[Excerpted data]
***

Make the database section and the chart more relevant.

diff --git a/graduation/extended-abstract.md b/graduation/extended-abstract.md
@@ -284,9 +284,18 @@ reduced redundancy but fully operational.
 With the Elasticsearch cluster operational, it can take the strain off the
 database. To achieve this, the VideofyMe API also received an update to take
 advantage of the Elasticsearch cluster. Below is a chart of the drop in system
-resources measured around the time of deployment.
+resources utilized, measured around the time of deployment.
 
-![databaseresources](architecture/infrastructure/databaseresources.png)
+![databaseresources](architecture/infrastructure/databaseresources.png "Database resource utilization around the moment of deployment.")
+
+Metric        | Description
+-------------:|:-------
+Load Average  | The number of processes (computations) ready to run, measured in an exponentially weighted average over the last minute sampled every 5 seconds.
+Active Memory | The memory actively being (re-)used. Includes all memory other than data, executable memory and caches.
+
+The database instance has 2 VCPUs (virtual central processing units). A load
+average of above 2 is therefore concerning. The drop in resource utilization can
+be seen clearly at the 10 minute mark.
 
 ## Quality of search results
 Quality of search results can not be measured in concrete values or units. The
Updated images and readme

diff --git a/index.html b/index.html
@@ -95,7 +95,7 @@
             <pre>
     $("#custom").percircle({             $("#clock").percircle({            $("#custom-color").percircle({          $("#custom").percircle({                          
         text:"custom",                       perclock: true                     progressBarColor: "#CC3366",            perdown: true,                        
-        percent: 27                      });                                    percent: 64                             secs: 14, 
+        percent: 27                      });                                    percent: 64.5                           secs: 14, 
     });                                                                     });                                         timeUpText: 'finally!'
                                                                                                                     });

***

[What is expected] Return each full line of the entries that contains the word "around".

[Response for this exercise]
-resources measured around the time of deployment.
+resources utilized, measured around the time of deployment.
+![databaseresources](architecture/infrastructure/databaseresources.png "Database resource utilization around the moment of deployment.")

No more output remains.